Huh? Did the Texas AG side with police reform activists?

Wading through a puzzling open records case.

Huh? Did the Texas AG side with police reform activists?
A driverless vehicle by Cruise, the GM-backed robotaxi company, that I followed around on my e-bike for a while on Friday. I don't know what Cauliflower references –– Google searches have thus far not offered me any clues. 

On Thursday, the Chronicle's Austin Sanders broke some very, very surprising news. The Office of the Texas Attorney General had written an opinion essentially siding with progressive activists who had argued that Austin Police Oversight Act that voters approved in May compelled the city to release police personnel records that had previously been confidential.

At issue is the so-called "G File." That refers to the place where police departments place the records of misconduct investigations that do not result in disciplinary action. Oversight advocates have long argued that the existence of the G File encourages police chiefs to not discipline officers for wrongdoing, lest the details of the investigation reflect poorly on the department as a whole.

The text of the APOA, approved by roughly 80% of voters in May, prohibits the city from maintaining a G File. However, the police union has claimed that that provision of the APOA conflicts with state law and the city's notoriously conservative and transparency-averse law department, along with Interim City Manager Jesus Garza, have sought to delay and undermine implementation of the APOA, prompting a resolution from City Council demanding that they begin implementing it.

Which is what makes the news from the Chronicle extremely counter-intuitive. The Chronicle asked for the G File records of APD Officer Christopher Taylor, who is about to go on trial for the murder of Mike Ramos in 2020. The city responded by seeking an opinion from the AG's office, which responded that the city no longer has a G File and thus has no grounds to withhold the records from the public.

On one hand, oversight advocates claimed vindication. They argue the AG opinion is further evidence that, contrary to what city attorneys and the police unions have claimed, state law allows cities to keep certain police records secret but does not require it.

And yet, those same advocates suspect something fishy is up at the city. Scott Henson, author of the popular criminal justice blog, Grits for Breakfast, and husband to fellow oversight advocate Kathy Mitchell, noted that the city curiously neglected in its filing to the AG to mention a couple exceptions to the open records law that the APOA didn't (and couldn't) overturn.  These exceptions allow cities to withhold records if the person in question is under criminal investigation or being sued –– Taylor falls into both categories.

You see, the AG's open records division issues opinions to cities all the time. The opinion is based only on the points presented by the parties; the office does not investigate the issue on its own.

Knowing this, the city perhaps chose not to submit boilerplate arguments that it otherwise always includes in these situations because it was hoping to prompt an opinion from the AG's office that would outrage the police lobby and prompt the Legislature, which is likely to begin a special session next month, to pass a law to largely nullify the APOA. Then the conservative city management won't have to abide by the APOA, which has always been its preference.

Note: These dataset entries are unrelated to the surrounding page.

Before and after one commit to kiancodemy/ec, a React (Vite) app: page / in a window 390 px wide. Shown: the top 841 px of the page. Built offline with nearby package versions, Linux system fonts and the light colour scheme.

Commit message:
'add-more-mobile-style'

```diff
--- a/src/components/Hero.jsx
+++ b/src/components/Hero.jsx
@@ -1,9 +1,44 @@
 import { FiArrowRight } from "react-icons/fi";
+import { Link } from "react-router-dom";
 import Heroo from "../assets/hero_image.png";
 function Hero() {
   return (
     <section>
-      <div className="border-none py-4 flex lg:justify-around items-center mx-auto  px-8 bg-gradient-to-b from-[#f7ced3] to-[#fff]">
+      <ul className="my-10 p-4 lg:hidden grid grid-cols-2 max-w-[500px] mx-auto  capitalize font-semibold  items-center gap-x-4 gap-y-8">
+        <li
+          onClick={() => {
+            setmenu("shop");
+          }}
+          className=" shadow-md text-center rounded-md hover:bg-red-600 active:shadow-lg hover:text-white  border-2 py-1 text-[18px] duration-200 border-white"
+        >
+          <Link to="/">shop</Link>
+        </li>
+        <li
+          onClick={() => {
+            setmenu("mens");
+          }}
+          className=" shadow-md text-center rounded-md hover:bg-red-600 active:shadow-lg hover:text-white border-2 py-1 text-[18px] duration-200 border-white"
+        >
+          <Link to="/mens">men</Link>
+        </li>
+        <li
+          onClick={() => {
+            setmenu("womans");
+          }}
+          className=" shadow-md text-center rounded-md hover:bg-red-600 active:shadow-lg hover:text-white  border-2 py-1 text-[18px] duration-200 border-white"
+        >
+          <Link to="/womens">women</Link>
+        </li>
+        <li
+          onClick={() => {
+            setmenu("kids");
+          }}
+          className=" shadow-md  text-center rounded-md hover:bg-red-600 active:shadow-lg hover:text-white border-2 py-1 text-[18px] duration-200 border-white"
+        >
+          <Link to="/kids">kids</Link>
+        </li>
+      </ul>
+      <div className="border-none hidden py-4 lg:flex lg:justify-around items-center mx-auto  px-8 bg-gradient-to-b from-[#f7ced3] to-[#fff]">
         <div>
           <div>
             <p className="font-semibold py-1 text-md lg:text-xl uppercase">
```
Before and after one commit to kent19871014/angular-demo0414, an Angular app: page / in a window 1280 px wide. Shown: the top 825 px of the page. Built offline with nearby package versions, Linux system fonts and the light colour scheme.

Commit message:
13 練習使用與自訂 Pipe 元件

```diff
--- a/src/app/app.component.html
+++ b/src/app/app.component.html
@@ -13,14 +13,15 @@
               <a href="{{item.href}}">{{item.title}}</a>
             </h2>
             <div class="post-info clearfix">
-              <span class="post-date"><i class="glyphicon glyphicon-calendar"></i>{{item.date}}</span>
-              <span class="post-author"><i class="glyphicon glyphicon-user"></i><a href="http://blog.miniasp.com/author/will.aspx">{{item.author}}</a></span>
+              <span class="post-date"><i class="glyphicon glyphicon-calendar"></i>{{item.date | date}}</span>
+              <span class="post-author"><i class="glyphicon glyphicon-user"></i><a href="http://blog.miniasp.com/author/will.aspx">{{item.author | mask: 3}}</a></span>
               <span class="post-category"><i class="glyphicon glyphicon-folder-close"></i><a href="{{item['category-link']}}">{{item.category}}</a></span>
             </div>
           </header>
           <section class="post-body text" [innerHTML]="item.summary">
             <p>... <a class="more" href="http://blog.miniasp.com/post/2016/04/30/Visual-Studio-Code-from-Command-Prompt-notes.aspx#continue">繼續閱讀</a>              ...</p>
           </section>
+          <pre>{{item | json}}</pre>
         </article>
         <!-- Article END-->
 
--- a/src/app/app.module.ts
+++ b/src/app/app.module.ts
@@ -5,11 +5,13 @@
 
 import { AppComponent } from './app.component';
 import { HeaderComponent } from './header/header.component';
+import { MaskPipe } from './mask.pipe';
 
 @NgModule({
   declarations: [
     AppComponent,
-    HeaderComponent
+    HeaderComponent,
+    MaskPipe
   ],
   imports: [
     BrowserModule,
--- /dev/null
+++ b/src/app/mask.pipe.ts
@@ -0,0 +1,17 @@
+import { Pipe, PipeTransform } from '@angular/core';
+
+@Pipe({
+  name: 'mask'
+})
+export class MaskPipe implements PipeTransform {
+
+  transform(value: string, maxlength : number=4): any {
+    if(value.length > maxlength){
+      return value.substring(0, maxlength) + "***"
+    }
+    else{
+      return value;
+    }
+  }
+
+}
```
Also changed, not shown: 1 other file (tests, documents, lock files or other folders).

We'll see. The city hasn't actually responded to the AG opinion by releasing Taylor's records, at least not to the Chronicle. However, the more important point here may not be what the Chronicle is able to get its hands on, but what District Attorney Jose Garza, who has also previously been denied access to Taylor's G File, is able to obtain.

The city has asked the AG's office to reconsider, and will submit an updated case. If it again fails to cite the well-established exceptions to open records laws, then something is definitely up.

Wait, the AG? Are we really talking about Ken Paxton?

Yes, despite being led by a clownishly corrupt crook, much of the work of the attorney general's office is done by competent, nonpartisan attorneys. That's not to say that their work cannot be compromised by the impulses of their sleazebag boss –– it clearly has been, repeatedly –– but there is work that comes out of that office that has nothing to do with him.

The opinion is dated 9/18, two days after Paxton was acquitted and restored to heading the office, which had been run by a caretaker during the previous several months following his impeachment.

It's not hard to imagine, of course, that Paxton could have been involved in this or will become involved in this in the future.